**Description of the task:**
Reading down the listing below, count the lines where the word "greymass" shows up, then give only that count.

**Data shown:**
=== Section Start ===

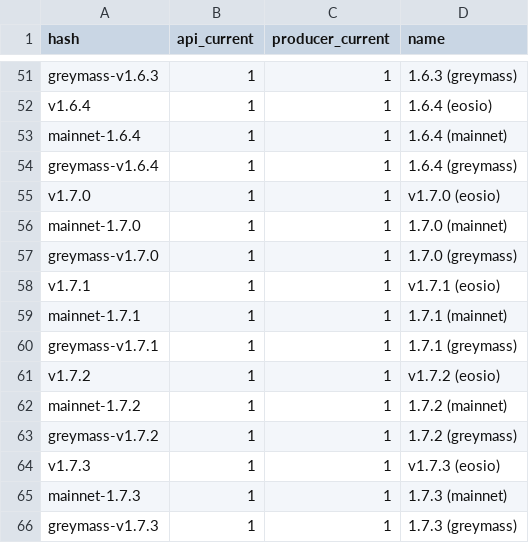
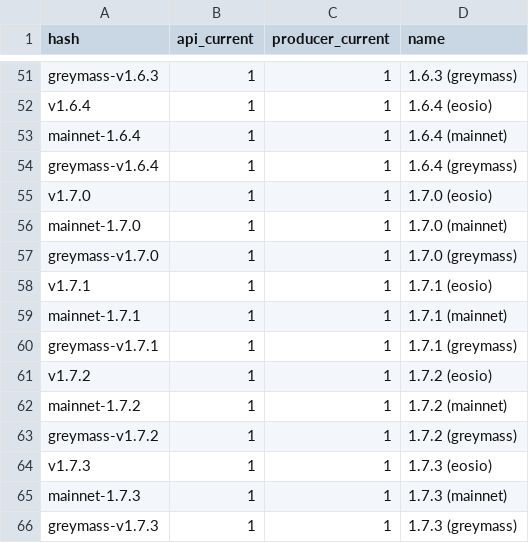
Before and after one commit to EOS-Nation/bpvalidate, a CSV file: config/versions_mainnet.csv, drawn as a sheet; only a part is shown, gaps mark what is left out.

Commit message:
remove extra 'v' from display version numbers

```diff
--- a/config/versions_mainnet.csv
+++ b/config/versions_mainnet.csv
@@ -54,12 +54,12 @@ mainnet-1.6.4,1,1,1.6.4 (mainnet)
 greymass-v1.6.4,1,1,1.6.4 (greymass)
-v1.7.0,1,1,v1.7.0 (eosio)
+v1.7.0,1,1,1.7.0 (eosio)
 mainnet-1.7.0,1,1,1.7.0 (mainnet)
 greymass-v1.7.0,1,1,1.7.0 (greymass)
-v1.7.1,1,1,v1.7.1 (eosio)
+v1.7.1,1,1,1.7.1 (eosio)
 mainnet-1.7.1,1,1,1.7.1 (mainnet)
 greymass-v1.7.1,1,1,1.7.1 (greymass)
-v1.7.2,1,1,v1.7.2 (eosio)
+v1.7.2,1,1,1.7.2 (eosio)
 mainnet-1.7.2,1,1,1.7.2 (mainnet)
 greymass-v1.7.2,1,1,1.7.2 (greymass)
-v1.7.3,1,1,v1.7.3 (eosio)
+v1.7.3,1,1,1.7.3 (eosio)
 mainnet-1.7.3,1,1,1.7.3 (mainnet)
```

=== Section End ===

**Answer:**
4